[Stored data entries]
== Segment start ==
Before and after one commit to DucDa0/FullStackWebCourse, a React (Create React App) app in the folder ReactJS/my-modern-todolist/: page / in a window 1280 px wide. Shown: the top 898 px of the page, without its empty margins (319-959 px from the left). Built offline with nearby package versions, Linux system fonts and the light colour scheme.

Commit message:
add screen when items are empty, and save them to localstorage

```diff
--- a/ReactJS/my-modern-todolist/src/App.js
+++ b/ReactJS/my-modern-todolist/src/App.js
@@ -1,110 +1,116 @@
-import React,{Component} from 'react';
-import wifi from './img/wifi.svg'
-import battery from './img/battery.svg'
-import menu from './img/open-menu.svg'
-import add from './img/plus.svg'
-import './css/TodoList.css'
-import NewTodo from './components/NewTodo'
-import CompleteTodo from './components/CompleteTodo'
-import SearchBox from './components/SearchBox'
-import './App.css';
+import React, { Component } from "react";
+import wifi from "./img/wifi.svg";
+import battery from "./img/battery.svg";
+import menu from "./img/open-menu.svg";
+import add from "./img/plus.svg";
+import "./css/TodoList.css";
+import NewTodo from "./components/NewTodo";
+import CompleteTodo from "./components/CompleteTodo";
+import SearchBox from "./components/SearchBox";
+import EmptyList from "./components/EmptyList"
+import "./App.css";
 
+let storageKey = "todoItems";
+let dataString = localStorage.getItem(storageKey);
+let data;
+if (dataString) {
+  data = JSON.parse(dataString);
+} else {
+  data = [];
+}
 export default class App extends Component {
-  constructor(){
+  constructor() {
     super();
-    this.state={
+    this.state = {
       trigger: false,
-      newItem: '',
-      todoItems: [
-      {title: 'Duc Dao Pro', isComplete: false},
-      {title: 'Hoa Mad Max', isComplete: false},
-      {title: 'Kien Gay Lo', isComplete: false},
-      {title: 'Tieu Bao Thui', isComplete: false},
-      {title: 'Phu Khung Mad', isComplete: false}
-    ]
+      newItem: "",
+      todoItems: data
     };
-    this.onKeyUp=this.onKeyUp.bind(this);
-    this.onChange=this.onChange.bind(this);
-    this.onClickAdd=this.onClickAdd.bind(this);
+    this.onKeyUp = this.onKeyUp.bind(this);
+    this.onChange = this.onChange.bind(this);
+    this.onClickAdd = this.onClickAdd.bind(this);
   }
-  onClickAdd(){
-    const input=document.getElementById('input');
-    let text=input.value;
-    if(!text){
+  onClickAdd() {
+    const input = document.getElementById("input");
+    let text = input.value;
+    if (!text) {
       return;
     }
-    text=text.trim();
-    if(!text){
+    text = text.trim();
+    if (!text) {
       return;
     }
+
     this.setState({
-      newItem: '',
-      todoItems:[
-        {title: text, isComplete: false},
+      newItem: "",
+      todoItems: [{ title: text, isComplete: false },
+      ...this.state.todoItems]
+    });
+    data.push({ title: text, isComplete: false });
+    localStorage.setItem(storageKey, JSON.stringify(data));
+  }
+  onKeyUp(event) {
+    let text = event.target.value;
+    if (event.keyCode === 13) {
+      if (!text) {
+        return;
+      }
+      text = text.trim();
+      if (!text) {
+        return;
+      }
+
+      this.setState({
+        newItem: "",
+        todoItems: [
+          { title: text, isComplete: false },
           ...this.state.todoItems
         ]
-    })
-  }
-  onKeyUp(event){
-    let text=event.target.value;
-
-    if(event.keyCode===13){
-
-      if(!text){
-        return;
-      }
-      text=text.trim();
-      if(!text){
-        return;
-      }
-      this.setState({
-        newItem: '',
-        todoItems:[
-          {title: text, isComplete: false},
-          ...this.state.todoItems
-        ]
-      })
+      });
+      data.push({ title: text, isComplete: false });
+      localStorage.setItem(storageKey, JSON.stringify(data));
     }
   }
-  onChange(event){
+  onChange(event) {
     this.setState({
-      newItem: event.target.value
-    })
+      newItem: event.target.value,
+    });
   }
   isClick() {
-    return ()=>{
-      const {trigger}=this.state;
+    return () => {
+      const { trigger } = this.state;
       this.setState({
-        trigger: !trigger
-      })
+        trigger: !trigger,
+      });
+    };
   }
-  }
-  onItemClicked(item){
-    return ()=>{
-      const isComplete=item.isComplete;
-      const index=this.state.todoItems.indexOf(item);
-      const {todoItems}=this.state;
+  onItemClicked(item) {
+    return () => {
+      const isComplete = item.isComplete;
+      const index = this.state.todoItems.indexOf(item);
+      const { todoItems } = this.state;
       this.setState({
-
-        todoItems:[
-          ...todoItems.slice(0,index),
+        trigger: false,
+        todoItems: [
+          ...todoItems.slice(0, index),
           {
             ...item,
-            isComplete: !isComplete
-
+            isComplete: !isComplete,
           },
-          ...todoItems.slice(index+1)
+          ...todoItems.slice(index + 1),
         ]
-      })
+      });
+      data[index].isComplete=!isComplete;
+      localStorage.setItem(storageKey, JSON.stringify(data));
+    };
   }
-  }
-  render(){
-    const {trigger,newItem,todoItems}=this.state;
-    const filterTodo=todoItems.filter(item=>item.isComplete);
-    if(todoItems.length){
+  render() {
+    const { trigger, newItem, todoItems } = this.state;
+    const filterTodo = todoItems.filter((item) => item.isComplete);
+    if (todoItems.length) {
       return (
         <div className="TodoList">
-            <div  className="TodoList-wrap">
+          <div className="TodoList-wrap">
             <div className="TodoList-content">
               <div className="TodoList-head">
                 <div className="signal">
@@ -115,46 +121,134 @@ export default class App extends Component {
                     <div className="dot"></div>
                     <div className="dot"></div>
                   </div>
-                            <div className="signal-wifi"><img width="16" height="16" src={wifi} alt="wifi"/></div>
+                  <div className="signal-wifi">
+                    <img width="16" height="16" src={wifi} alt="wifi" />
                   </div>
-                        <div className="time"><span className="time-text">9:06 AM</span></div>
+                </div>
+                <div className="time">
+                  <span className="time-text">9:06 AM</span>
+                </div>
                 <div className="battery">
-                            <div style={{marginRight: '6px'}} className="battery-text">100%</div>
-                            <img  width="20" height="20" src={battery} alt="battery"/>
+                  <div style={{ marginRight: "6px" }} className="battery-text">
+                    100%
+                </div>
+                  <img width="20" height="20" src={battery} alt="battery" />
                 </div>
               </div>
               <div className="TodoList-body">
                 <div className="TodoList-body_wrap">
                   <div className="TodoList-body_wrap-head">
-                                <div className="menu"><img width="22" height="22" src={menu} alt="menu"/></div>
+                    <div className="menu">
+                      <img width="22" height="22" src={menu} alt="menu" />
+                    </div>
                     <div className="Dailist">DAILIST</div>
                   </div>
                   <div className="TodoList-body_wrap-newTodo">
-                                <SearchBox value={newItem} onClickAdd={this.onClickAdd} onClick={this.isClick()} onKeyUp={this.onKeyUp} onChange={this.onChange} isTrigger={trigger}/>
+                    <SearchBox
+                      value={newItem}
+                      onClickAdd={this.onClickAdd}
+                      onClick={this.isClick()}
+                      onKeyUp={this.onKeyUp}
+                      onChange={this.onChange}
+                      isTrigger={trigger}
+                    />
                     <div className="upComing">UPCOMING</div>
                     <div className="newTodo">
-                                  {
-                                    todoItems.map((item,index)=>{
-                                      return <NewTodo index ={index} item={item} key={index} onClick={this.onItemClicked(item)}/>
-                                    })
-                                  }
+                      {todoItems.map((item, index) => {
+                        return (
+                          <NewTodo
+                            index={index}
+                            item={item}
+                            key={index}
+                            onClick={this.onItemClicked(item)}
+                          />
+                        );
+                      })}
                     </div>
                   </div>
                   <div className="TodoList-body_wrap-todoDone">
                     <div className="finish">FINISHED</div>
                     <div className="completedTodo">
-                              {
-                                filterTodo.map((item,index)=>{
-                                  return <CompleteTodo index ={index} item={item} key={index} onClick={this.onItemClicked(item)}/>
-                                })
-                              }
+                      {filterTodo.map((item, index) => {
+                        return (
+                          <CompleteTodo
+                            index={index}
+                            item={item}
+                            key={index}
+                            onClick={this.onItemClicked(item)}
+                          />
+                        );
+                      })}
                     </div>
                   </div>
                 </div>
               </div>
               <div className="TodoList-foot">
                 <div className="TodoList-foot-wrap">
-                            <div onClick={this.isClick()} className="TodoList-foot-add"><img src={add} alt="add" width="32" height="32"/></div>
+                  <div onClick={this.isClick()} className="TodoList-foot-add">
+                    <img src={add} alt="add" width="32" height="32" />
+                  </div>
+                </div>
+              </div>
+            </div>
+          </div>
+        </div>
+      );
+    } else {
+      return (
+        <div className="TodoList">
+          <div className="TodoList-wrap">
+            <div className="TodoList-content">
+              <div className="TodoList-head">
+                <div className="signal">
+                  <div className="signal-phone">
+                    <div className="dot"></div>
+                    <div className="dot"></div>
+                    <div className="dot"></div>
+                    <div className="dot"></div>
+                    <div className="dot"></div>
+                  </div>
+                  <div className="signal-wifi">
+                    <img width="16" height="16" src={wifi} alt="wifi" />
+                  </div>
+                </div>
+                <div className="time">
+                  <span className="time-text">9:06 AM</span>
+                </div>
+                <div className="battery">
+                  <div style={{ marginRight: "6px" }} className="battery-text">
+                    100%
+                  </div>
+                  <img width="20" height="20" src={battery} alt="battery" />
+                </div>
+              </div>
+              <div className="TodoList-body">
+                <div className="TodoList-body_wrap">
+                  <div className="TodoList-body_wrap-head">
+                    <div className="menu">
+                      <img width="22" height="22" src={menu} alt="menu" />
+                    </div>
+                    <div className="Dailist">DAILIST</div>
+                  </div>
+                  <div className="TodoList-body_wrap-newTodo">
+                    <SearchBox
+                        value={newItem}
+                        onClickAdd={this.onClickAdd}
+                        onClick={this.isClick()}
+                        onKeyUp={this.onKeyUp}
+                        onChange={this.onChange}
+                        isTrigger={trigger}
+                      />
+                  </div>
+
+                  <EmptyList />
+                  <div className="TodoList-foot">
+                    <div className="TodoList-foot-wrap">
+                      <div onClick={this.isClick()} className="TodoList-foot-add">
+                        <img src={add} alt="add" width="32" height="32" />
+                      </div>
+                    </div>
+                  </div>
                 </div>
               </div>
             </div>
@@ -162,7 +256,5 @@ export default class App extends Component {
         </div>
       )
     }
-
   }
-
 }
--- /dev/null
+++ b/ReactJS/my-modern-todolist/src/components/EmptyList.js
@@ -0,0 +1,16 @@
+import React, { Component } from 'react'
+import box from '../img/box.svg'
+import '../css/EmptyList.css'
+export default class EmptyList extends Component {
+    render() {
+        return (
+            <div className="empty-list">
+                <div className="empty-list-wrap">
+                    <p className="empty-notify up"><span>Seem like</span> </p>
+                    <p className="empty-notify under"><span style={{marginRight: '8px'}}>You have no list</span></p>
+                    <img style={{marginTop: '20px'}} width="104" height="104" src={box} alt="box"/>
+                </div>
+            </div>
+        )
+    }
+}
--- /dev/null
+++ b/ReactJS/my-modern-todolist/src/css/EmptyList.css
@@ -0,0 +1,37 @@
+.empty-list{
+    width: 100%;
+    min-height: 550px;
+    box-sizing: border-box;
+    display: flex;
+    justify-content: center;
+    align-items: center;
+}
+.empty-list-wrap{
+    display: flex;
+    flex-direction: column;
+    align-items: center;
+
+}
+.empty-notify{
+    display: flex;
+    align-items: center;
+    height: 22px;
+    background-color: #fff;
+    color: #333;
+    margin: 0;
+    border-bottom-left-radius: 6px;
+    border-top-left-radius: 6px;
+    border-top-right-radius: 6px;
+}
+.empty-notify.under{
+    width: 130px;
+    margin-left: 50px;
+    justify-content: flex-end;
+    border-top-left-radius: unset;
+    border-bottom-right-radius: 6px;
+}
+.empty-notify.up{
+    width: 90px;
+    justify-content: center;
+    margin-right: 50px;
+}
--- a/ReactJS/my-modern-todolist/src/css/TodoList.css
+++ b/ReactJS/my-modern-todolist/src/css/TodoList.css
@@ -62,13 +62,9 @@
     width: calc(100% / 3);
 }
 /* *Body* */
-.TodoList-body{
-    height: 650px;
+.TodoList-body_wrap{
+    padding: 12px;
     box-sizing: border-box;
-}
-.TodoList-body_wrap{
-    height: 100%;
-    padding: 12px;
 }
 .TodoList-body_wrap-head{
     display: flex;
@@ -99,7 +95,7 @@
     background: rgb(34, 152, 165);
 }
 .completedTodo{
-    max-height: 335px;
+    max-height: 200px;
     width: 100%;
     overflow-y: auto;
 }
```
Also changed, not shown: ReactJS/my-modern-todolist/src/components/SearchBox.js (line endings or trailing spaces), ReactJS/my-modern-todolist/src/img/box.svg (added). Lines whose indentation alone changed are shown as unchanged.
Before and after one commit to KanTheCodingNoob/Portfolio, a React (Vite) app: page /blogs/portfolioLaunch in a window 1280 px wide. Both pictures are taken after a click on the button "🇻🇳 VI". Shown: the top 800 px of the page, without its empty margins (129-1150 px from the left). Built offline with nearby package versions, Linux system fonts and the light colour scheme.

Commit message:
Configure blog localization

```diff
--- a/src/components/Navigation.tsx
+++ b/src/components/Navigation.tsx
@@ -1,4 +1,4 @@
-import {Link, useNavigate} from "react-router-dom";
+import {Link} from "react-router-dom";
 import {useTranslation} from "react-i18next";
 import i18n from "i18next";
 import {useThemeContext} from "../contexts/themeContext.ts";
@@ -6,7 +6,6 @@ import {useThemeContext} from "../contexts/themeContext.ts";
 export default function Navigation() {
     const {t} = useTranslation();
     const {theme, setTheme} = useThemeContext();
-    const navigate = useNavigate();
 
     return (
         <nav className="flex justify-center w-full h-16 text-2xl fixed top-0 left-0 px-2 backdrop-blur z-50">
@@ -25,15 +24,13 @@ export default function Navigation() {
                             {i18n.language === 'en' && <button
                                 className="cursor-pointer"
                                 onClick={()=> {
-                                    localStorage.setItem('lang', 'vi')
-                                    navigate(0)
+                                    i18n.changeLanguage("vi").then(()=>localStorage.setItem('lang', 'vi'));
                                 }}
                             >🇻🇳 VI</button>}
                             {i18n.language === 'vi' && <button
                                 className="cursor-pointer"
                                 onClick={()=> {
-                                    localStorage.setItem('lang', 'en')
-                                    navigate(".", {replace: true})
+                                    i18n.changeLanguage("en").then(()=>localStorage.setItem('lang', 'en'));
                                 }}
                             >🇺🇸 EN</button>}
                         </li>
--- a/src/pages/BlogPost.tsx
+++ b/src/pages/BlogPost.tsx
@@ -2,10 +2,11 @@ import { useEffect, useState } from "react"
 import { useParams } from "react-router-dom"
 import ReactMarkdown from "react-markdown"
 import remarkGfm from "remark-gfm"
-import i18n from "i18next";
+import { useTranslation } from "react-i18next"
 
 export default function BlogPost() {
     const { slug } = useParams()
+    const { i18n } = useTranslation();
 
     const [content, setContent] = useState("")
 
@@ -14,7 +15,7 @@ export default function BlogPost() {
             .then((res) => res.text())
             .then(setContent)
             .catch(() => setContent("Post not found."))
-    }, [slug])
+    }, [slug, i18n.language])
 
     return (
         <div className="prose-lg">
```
== Segment end ==
REQUIREMENT
Take every line from the data that includes the word "battery".

EXPECTED ANSWER
-import battery from './img/battery.svg'
+import battery from "./img/battery.svg";
                 <div className="battery">
-                            <div style={{marginRight: '6px'}} className="battery-text">100%</div>
-                            <img  width="20" height="20" src={battery} alt="battery"/>
+                  <div style={{ marginRight: "6px" }} className="battery-text">
+                  <img width="20" height="20" src={battery} alt="battery" />
+                <div className="battery">
+                  <div style={{ marginRight: "6px" }} className="battery-text">
+                  <img width="20" height="20" src={battery} alt="battery" />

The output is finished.